[Records from a collection]
▼

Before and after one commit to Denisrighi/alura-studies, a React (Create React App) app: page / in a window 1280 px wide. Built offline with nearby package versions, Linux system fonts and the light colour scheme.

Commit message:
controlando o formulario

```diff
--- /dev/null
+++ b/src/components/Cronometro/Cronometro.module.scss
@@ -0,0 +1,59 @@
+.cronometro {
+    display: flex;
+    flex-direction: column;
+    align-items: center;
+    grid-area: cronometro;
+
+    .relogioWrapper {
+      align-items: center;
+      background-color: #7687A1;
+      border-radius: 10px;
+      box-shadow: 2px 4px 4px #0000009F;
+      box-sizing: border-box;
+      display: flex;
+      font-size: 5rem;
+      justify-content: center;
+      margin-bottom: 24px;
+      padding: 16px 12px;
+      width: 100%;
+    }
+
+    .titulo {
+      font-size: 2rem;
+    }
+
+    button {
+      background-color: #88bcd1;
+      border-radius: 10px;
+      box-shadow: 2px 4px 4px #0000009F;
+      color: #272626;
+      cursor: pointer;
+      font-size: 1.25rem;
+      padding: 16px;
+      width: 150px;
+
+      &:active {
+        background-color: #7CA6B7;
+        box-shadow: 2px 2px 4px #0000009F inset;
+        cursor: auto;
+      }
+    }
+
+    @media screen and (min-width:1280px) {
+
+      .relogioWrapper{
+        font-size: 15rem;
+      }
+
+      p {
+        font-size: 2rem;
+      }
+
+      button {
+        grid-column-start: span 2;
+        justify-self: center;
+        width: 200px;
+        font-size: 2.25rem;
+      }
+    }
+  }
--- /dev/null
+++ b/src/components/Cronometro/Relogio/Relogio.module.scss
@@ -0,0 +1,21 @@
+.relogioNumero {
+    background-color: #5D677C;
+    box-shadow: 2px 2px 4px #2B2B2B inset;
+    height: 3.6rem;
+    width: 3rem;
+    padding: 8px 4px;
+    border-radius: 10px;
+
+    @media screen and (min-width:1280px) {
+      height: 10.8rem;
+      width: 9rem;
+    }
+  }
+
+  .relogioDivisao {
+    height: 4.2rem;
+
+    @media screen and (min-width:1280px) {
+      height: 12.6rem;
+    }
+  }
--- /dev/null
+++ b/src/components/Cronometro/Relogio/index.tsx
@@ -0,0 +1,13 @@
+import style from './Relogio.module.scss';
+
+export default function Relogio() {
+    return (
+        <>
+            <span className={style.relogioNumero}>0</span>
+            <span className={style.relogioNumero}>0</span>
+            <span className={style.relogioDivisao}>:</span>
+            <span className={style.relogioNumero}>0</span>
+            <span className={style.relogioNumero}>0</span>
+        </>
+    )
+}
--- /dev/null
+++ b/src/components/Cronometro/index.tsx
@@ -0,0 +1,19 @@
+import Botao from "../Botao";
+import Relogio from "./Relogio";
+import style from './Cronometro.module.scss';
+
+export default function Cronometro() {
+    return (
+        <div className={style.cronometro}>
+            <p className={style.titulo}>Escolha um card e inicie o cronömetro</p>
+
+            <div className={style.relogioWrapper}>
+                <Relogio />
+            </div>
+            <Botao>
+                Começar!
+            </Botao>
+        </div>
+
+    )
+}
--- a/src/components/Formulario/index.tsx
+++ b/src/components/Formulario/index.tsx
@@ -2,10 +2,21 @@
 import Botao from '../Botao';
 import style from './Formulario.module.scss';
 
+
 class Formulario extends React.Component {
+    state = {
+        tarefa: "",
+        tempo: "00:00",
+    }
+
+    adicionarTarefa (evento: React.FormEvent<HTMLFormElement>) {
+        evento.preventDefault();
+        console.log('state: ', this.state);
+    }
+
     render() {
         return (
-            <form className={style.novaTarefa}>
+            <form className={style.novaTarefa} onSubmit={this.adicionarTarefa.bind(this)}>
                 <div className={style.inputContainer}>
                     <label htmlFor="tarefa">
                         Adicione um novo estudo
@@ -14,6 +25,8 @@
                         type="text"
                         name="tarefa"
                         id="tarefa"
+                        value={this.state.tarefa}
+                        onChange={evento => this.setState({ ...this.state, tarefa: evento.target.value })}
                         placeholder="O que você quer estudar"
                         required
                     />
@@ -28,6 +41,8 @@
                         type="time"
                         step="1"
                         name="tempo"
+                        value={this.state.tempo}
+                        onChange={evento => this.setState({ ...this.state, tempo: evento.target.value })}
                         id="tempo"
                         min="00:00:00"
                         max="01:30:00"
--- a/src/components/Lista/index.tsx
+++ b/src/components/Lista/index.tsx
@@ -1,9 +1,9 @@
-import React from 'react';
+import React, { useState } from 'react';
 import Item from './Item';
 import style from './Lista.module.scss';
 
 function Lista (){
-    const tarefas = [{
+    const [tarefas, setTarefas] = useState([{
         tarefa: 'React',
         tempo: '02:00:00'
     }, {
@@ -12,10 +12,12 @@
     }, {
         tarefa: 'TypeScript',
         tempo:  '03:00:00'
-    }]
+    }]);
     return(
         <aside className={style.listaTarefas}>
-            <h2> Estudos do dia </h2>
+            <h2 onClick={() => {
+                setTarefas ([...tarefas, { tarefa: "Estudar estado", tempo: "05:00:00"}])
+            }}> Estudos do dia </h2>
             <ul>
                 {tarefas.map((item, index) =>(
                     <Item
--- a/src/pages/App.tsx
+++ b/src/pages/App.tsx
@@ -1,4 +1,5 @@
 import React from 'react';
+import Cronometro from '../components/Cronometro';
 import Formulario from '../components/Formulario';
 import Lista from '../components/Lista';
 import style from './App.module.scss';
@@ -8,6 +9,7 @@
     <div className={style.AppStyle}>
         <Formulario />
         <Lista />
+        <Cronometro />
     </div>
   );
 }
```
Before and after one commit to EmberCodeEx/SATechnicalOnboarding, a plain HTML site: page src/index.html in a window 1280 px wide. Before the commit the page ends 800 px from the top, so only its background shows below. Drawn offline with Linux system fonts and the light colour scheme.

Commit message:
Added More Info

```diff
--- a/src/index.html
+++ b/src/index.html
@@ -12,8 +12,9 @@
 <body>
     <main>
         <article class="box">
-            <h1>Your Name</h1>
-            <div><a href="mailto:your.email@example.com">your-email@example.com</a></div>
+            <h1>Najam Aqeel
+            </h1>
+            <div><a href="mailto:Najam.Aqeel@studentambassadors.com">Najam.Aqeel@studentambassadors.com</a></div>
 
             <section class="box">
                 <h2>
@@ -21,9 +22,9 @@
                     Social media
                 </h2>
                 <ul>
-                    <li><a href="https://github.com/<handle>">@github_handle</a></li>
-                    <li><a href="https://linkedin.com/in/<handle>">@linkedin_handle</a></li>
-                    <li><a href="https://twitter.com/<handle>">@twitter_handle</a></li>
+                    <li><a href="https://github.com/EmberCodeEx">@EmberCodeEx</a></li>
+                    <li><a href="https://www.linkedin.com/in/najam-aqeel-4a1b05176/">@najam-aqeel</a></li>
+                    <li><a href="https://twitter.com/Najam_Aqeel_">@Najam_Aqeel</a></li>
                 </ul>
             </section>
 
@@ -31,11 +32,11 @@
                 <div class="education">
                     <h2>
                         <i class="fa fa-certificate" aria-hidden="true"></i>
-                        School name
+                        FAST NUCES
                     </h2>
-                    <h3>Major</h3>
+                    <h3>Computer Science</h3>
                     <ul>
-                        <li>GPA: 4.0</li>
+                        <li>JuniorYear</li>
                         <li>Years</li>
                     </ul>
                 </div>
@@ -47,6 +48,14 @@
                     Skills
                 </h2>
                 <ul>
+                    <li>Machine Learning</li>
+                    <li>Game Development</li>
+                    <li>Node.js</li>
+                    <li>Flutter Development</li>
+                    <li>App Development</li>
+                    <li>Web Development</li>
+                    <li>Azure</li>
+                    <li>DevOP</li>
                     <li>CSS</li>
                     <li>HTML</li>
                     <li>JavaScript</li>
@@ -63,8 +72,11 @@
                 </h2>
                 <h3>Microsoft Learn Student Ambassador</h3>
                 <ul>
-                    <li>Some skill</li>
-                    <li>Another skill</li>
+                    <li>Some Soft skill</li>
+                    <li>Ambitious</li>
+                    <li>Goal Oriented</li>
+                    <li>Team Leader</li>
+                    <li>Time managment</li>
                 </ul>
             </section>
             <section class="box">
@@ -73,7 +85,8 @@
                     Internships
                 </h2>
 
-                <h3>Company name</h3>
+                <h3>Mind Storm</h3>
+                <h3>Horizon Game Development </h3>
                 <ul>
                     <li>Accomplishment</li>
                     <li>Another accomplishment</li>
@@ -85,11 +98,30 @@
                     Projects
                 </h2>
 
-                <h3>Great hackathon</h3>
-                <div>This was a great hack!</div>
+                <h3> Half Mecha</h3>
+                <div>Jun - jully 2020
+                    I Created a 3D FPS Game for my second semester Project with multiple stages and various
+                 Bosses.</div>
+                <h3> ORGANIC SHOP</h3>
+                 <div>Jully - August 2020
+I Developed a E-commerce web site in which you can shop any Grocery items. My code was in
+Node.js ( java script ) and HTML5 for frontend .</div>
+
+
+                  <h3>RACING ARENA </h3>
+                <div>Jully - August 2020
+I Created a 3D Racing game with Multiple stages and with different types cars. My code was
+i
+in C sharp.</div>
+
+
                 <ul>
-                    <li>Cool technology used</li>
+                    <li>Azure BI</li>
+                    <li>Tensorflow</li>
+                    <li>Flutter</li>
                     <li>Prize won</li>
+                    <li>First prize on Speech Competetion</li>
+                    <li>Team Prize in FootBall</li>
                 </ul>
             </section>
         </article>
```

▲

> Description of the task:
Find all lines holding the word "React" in the records above and copy them.

> Answer to the exercise:
Before and after one commit to Denisrighi/alura-studies, a React (Create React App) app: page / in a window 1280 px wide. Built offline with nearby package versions, Linux system fonts and the light colour scheme.
 class Formulario extends React.Component {
+    adicionarTarefa (evento: React.FormEvent<HTMLFormElement>) {
-import React from 'react';
+import React, { useState } from 'react';
         tarefa: 'React',
 import React from 'react';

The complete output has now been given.